MATERIAL SHOWN:

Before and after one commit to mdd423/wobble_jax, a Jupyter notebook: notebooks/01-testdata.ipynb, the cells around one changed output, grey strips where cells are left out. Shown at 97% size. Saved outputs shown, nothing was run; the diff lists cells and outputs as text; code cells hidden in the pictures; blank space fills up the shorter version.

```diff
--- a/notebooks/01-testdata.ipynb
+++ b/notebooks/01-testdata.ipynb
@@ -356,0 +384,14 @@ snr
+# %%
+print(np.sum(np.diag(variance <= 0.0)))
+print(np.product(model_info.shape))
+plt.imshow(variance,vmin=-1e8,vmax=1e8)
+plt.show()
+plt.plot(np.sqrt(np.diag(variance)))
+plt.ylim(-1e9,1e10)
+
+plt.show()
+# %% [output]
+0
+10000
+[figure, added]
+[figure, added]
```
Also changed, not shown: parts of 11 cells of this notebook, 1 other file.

* * *

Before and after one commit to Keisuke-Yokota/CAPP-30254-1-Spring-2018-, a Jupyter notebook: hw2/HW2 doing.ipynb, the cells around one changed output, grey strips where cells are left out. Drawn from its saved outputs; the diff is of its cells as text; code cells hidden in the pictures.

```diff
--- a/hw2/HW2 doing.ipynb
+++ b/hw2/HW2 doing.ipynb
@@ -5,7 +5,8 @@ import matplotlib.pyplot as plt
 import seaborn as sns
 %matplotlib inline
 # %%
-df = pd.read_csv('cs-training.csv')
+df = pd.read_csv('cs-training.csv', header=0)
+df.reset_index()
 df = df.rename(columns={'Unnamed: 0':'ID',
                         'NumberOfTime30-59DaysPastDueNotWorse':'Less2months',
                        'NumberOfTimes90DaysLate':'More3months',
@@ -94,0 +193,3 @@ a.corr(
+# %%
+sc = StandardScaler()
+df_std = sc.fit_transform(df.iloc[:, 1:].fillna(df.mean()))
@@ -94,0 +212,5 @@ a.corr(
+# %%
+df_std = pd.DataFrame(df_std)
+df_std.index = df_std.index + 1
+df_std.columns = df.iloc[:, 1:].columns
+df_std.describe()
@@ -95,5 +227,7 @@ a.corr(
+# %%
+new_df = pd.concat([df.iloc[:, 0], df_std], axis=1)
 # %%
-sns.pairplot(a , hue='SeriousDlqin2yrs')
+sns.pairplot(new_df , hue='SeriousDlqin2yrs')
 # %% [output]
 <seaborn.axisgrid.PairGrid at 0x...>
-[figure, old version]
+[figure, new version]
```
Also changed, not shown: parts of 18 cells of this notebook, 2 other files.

* * *

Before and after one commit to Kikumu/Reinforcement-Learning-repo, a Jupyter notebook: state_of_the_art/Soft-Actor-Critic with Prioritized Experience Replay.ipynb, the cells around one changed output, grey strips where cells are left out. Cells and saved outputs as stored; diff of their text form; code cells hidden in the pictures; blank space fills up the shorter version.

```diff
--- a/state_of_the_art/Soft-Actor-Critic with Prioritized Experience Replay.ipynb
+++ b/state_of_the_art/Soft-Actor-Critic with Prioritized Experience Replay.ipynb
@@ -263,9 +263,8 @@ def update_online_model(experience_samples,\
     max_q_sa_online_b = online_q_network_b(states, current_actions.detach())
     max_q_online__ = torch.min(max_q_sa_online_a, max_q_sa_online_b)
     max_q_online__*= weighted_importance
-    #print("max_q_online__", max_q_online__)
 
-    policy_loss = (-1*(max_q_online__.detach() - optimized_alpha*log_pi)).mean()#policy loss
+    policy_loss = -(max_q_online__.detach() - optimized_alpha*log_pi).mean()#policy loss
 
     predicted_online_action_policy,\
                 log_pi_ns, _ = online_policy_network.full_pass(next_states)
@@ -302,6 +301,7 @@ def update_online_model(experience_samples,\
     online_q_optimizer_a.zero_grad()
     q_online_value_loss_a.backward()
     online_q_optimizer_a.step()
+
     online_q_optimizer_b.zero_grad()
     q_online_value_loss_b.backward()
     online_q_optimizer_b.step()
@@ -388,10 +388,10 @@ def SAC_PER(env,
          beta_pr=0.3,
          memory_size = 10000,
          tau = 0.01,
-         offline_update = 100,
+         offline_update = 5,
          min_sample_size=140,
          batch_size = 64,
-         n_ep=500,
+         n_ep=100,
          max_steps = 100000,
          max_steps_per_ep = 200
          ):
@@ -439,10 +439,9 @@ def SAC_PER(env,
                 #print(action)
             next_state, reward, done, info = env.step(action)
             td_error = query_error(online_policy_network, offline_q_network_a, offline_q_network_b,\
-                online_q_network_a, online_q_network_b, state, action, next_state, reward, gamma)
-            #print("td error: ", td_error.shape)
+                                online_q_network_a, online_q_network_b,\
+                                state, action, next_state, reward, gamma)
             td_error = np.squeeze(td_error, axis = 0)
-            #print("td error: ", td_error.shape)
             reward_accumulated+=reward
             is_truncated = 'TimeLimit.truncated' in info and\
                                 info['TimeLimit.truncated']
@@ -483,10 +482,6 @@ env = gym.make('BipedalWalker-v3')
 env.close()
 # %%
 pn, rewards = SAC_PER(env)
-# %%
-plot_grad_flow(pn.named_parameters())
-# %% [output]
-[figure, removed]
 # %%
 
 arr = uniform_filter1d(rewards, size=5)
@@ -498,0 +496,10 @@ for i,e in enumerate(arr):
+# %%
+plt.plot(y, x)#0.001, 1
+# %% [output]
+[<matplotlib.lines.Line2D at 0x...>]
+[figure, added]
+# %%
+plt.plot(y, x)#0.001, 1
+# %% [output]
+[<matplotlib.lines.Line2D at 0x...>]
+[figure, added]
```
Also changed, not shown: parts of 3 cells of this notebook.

WHAT YOU SHOULD DO: The answer should be a single number: the count of lines in the data that include the string "Also".

EXERCISE SOLUTION: 3